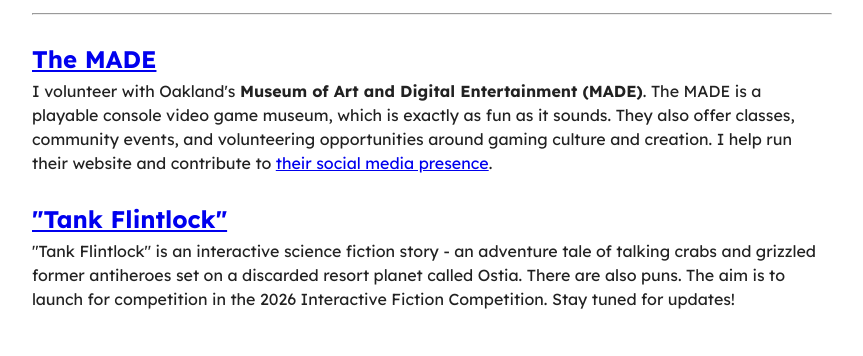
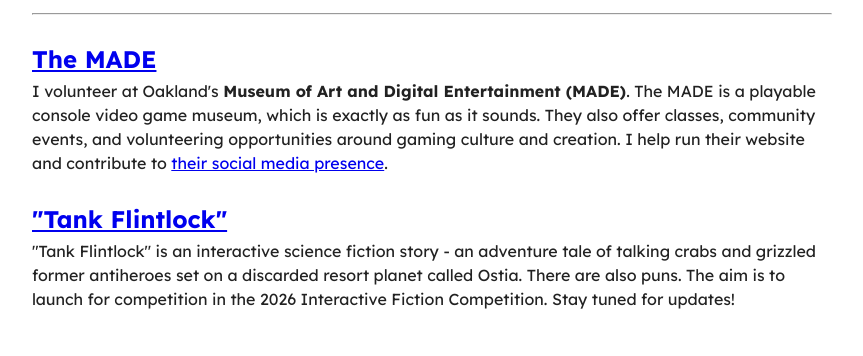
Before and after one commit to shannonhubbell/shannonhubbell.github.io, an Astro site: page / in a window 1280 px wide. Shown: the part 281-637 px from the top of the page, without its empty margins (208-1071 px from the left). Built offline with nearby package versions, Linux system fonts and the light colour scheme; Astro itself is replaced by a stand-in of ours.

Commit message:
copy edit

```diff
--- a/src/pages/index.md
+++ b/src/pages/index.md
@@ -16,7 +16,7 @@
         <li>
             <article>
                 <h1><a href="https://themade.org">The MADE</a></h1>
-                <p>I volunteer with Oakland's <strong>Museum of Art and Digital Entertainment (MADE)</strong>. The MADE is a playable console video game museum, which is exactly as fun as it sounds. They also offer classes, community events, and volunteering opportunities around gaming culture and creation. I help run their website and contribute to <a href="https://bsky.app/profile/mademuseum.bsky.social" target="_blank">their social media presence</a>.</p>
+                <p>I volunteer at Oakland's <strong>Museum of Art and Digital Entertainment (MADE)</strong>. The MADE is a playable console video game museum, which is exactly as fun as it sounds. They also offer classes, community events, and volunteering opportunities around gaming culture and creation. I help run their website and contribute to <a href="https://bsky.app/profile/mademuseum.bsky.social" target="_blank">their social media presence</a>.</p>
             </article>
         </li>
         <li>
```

______________________________

→ How to complete this task: Drop the pictures; repeat each entry above exactly.

→ Expected output:
Before and after one commit to shannonhubbell/shannonhubbell.github.io, an Astro site: page / in a window 1280 px wide. Shown: the part 281-637 px from the top of the page, without its empty margins (208-1071 px from the left). Built offline with nearby package versions, Linux system fonts and the light colour scheme; Astro itself is replaced by a stand-in of ours.

Commit message:
copy edit

```diff
--- a/src/pages/index.md
+++ b/src/pages/index.md
@@ -16,7 +16,7 @@
         <li>
             <article>
                 <h1><a href="https://themade.org">The MADE</a></h1>
-                <p>I volunteer with Oakland's <strong>Museum of Art and Digital Entertainment (MADE)</strong>. The MADE is a playable console video game museum, which is exactly as fun as it sounds. They also offer classes, community events, and volunteering opportunities around gaming culture and creation. I help run their website and contribute to <a href="https://bsky.app/profile/mademuseum.bsky.social" target="_blank">their social media presence</a>.</p>
+                <p>I volunteer at Oakland's <strong>Museum of Art and Digital Entertainment (MADE)</strong>. The MADE is a playable console video game museum, which is exactly as fun as it sounds. They also offer classes, community events, and volunteering opportunities around gaming culture and creation. I help run their website and contribute to <a href="https://bsky.app/profile/mademuseum.bsky.social" target="_blank">their social media presence</a>.</p>
             </article>
         </li>
         <li>
```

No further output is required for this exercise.